'''

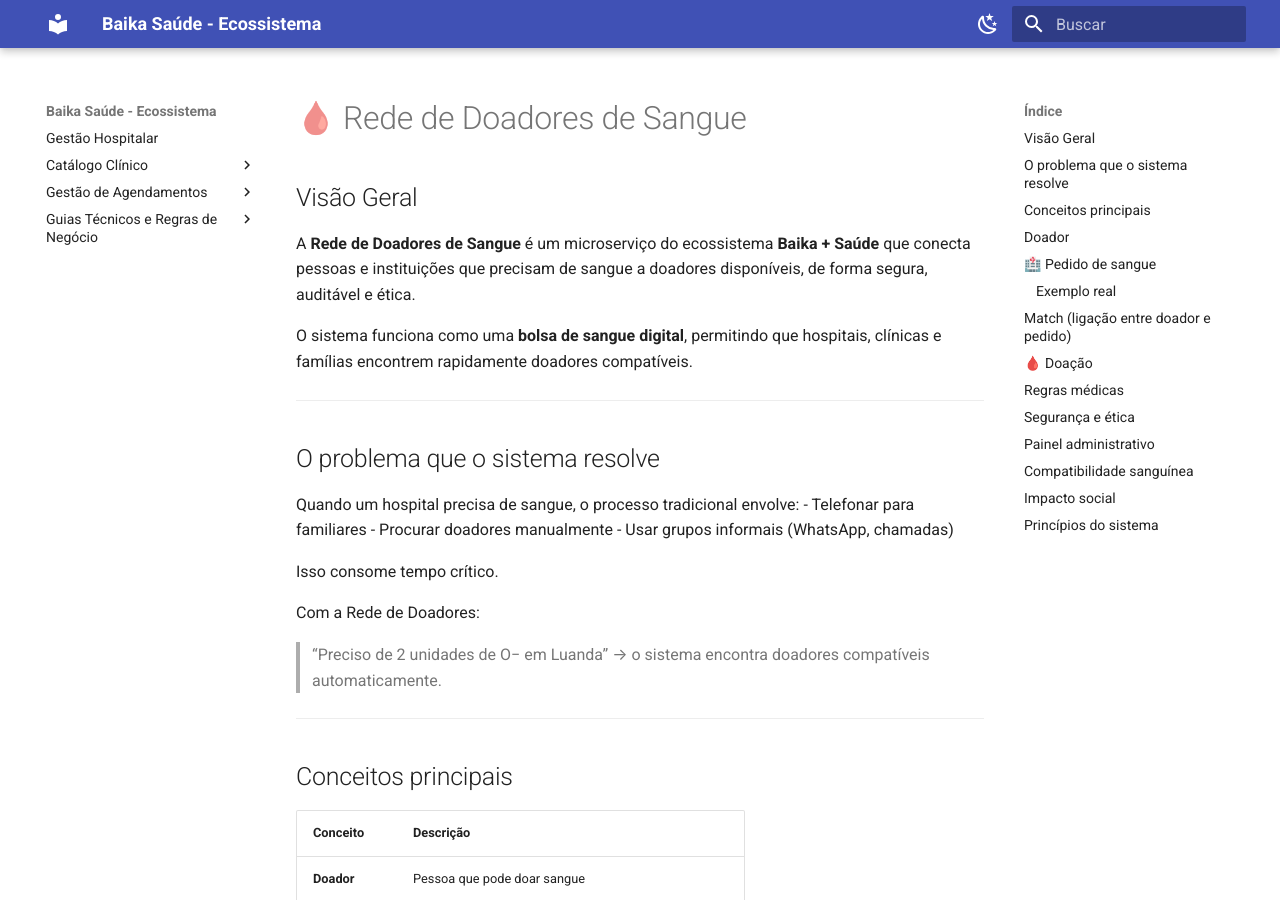
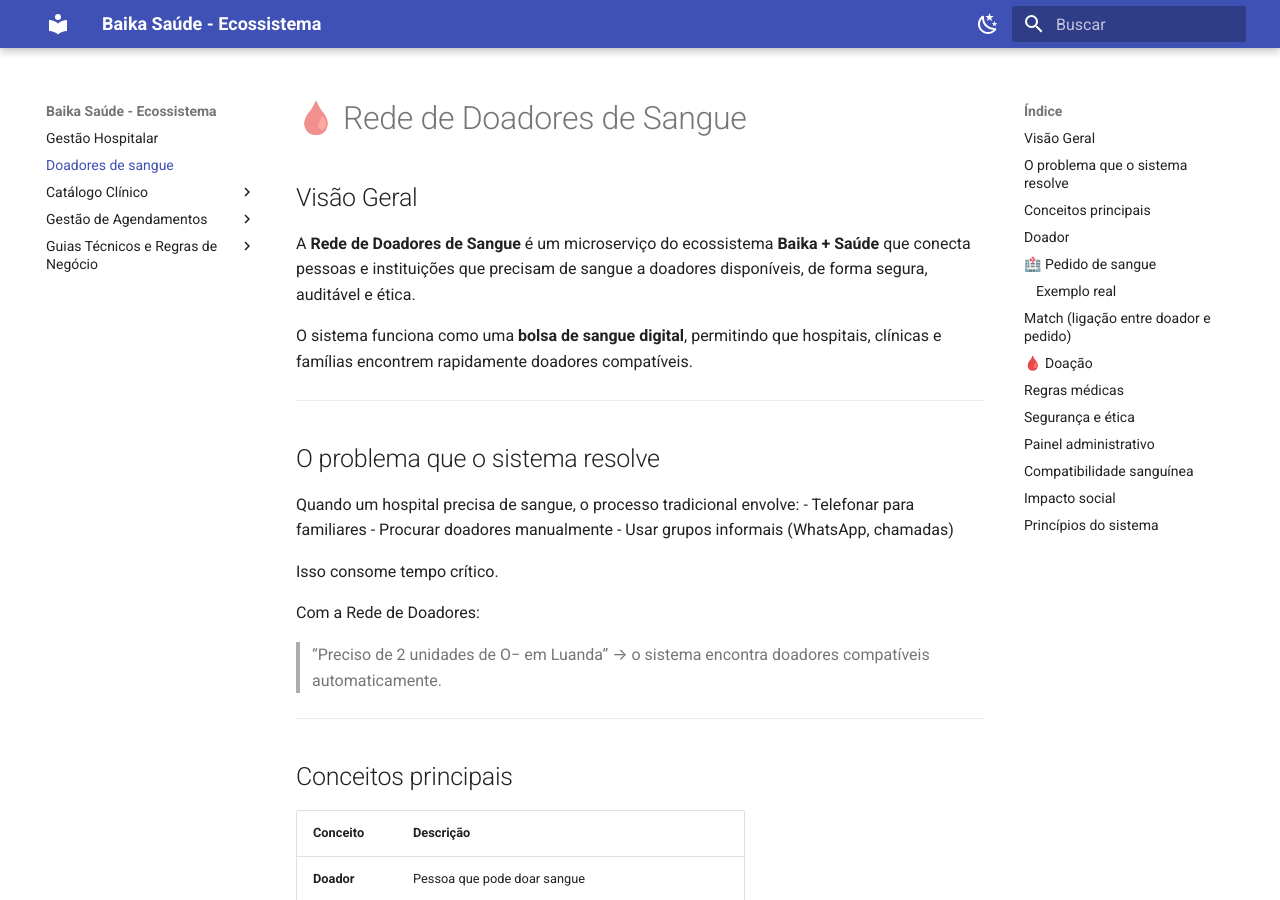
Before and after one commit to TERAMED-SA/SATDOCS, an MkDocs documentation site: the page built from docs/doadores-de-sangue/doadores-de-sangue.md, in a window 1280 px wide and 900 px high. Built offline with MkDocs 1.6.1 and Material for MkDocs 9.7.7, drawn with Linux system fonts in a browser that asks for light colours.

Commit message:
Add navigation entry for blood donors section

```diff
--- a/mkdocs.yml
+++ b/mkdocs.yml
@@ -17,6 +17,7 @@ theme:
 
 nav:
   - Gestão Hospitalar: hospital.md
+  - Doadores de sangue: doadores-de-sangue/doadores-de-sangue.md
   - Catálogo Clínico:
       - Guia de Modelagem: catalogo-clinico/index.md
       - Guia do Desenvolvedor: catalogo-clinico/developer.md
```
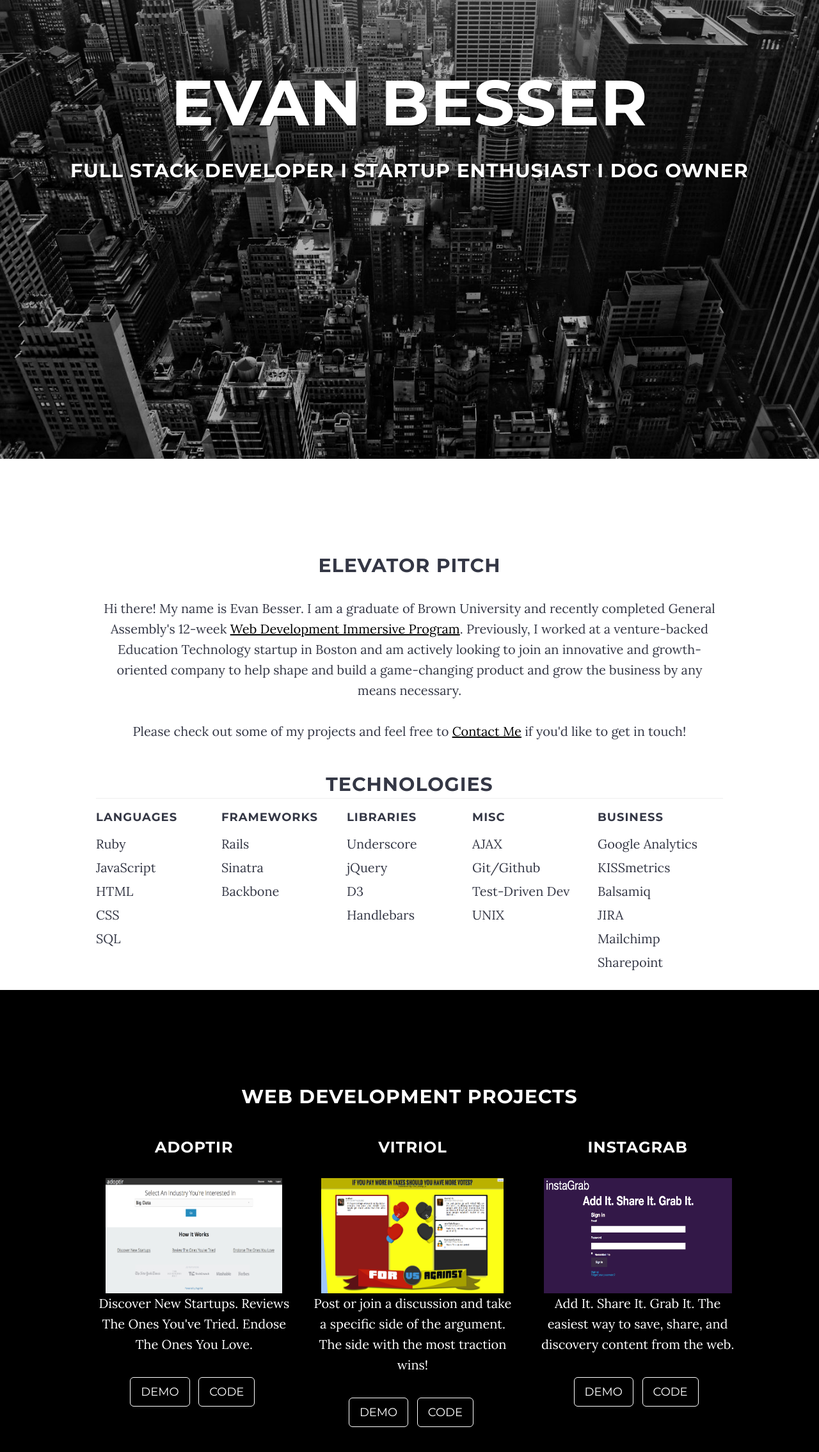
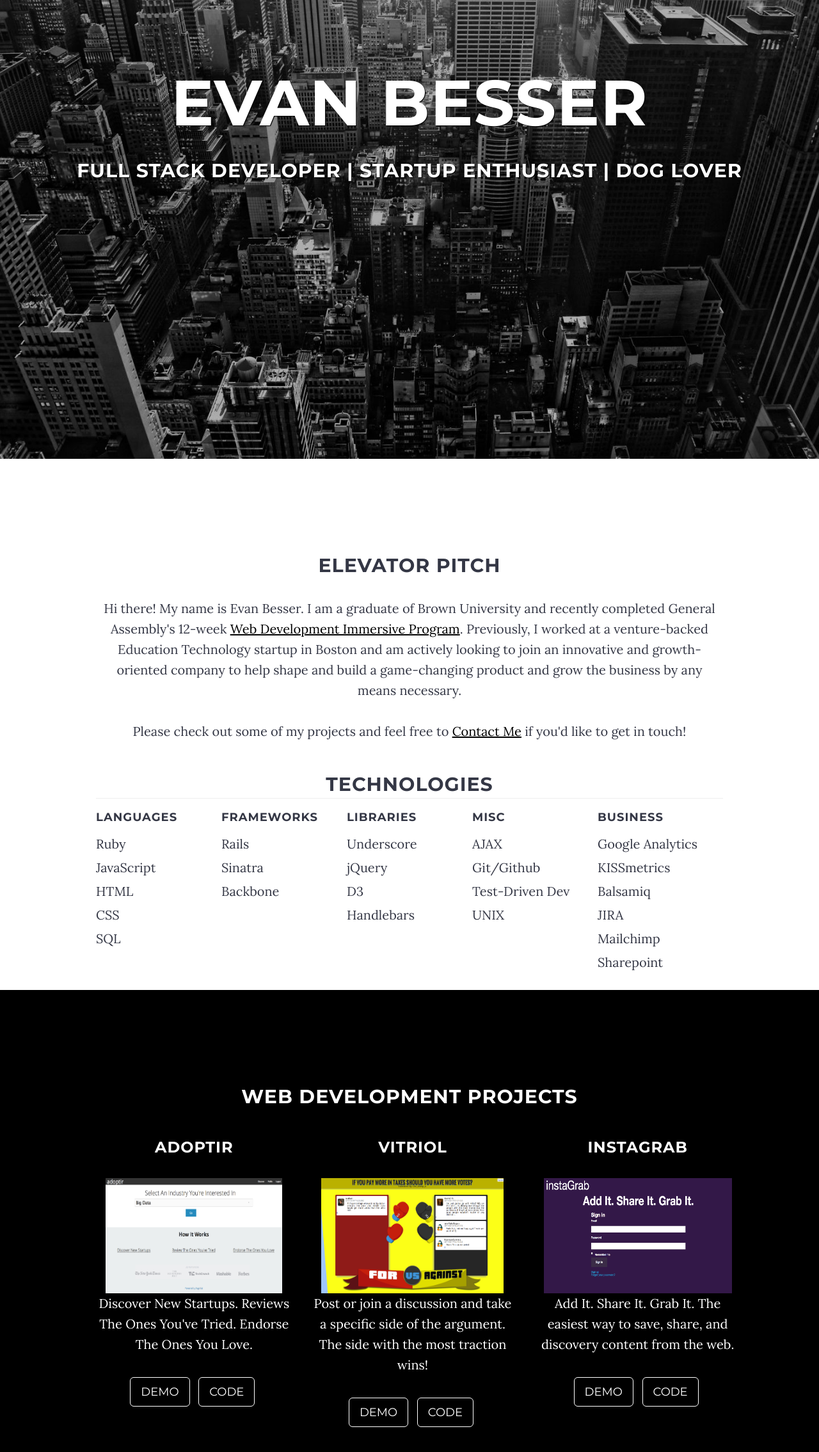
Before and after one commit to ebesser/ebesser.github.io, a plain HTML site: page index.html in a window 1280 px wide. Shown: the part 83-2352 px from the top of the page at 64% size. Drawn offline with nearby package versions, Linux system fonts and the light colour scheme.

Commit message:
fixed typos

```diff
--- a/index.html
+++ b/index.html
@@ -61,7 +61,7 @@
     <section class="intro">
         <div class="intro-body col-md-12">
             <h1 id='my_name' style="font-size: 100px; margin-top: 15%; color: white; text-shadow: 1px 1px 1px #000;">Evan Besser</h1>
-            <h2 id='my_info' style="font-size: 30px; color: white; text-shadow: 1px 1px 1px #000;">Full Stack Developer I Startup Enthusiast I Dog Owner</h2>
+            <h2 id='my_info' style="font-size: 30px; color: white; text-shadow: 1px 1px 1px #000;">Full Stack Developer | Startup Enthusiast | Dog Lover</h2>
 
 
     </section>
@@ -120,7 +120,7 @@
                     <h3>Adoptir</h3>
                     <img class='project_image' src="img/adoptir.png">
                   </a>
-                    <p>Discover New Startups. Reviews The Ones You've Tried. Endose The Ones You Love.</p>
+                    <p>Discover New Startups. Reviews The Ones You've Tried. Endorse The Ones You Love.</p>
                     <ul class="list-inline banner-social-buttons">
                          <li>
                             <a target="_blank" href="http://adoptir.herokuapp.com/" class="btn btn-default btn-lg">Demo </a>
```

'''

* [What to produce]
Retype the records above exactly, and keep any picture out of what you write.

* [Answer for this exercise]
Before and after one commit to TERAMED-SA/SATDOCS, an MkDocs documentation site: the page built from docs/doadores-de-sangue/doadores-de-sangue.md, in a window 1280 px wide and 900 px high. Built offline with MkDocs 1.6.1 and Material for MkDocs 9.7.7, drawn with Linux system fonts in a browser that asks for light colours.

Commit message:
Add navigation entry for blood donors section

```diff
--- a/mkdocs.yml
+++ b/mkdocs.yml
@@ -17,6 +17,7 @@ theme:
 
 nav:
   - Gestão Hospitalar: hospital.md
+  - Doadores de sangue: doadores-de-sangue/doadores-de-sangue.md
   - Catálogo Clínico:
       - Guia de Modelagem: catalogo-clinico/index.md
       - Guia do Desenvolvedor: catalogo-clinico/developer.md
```
Before and after one commit to ebesser/ebesser.github.io, a plain HTML site: page index.html in a window 1280 px wide. Shown: the part 83-2352 px from the top of the page at 64% size. Drawn offline with nearby package versions, Linux system fonts and the light colour scheme.

Commit message:
fixed typos

```diff
--- a/index.html
+++ b/index.html
@@ -61,7 +61,7 @@
     <section class="intro">
         <div class="intro-body col-md-12">
             <h1 id='my_name' style="font-size: 100px; margin-top: 15%; color: white; text-shadow: 1px 1px 1px #000;">Evan Besser</h1>
-            <h2 id='my_info' style="font-size: 30px; color: white; text-shadow: 1px 1px 1px #000;">Full Stack Developer I Startup Enthusiast I Dog Owner</h2>
+            <h2 id='my_info' style="font-size: 30px; color: white; text-shadow: 1px 1px 1px #000;">Full Stack Developer | Startup Enthusiast | Dog Lover</h2>
 
 
     </section>
@@ -120,7 +120,7 @@
                     <h3>Adoptir</h3>
                     <img class='project_image' src="img/adoptir.png">
                   </a>
-                    <p>Discover New Startups. Reviews The Ones You've Tried. Endose The Ones You Love.</p>
+                    <p>Discover New Startups. Reviews The Ones You've Tried. Endorse The Ones You Love.</p>
                     <ul class="list-inline banner-social-buttons">
                          <li>
                             <a target="_blank" href="http://adoptir.herokuapp.com/" class="btn btn-default btn-lg">Demo </a>
```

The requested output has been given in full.